-- Create templates for affiliations, mergers and acquisitions. These templates should aid the IT department in rapidly developing staffing, capital and operating budget requests.
This rough-and-ready approach might serve as a Band-Aid in the current environment, but it meets only a small part of the challenge, observed Doug Hires, executive VP, sales, marketing and strategic services, for Santa Rosa Consulting, in an interview with InformationWeek Healthcare. "Halamka is advocating an approach that would solve some of the problems but doesn't solve the issue," he said.
That issue, which many CIOs are grappling with today, is how to share data across disparate systems within the clinical workflow. The best way to do that, in the view of Hires and other experts, is to construct an enterprise data warehouse capable of aggregating and normalizing discrete data from EHRs and other sources. Then the combined data can be fed back to physicians so they can view it in their EHRs.
One problem with Halamka's approach, Hires noted, is that it requires doctors to leave their workflow to get information. "We know that physicians hate having to hop over to a portal to look up specific clinical information," he pointed out. "When they do that, they have to write it down or print it out and go back to their own EHR."

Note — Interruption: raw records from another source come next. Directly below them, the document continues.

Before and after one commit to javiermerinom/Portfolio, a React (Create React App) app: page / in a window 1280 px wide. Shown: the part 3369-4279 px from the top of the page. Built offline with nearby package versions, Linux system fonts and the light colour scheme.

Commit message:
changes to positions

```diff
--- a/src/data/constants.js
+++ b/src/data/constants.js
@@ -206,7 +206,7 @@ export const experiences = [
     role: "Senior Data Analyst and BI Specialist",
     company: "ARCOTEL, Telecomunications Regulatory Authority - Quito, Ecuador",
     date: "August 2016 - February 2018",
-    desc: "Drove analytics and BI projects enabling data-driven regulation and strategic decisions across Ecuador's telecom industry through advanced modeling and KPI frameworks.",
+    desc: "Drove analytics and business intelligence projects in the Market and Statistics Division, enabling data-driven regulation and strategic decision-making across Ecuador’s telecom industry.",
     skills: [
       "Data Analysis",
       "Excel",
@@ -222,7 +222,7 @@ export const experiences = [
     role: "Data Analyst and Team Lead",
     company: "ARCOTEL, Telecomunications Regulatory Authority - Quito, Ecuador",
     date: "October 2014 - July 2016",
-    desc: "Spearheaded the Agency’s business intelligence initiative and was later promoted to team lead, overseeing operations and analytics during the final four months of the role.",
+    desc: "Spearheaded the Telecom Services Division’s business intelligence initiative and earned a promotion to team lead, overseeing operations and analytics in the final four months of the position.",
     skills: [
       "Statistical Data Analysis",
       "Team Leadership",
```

He agreed with Halamka, however, that most organizations don't want to try to get all of the affiliated practices on their enterprise system. Not only would that be very expensive -- hospitals can provide up to 80% of the cost of EHR software to independent physicians, under the Stark rules -- but it would also run the risk of upsetting doctors who are happy with their current EHRs, he said.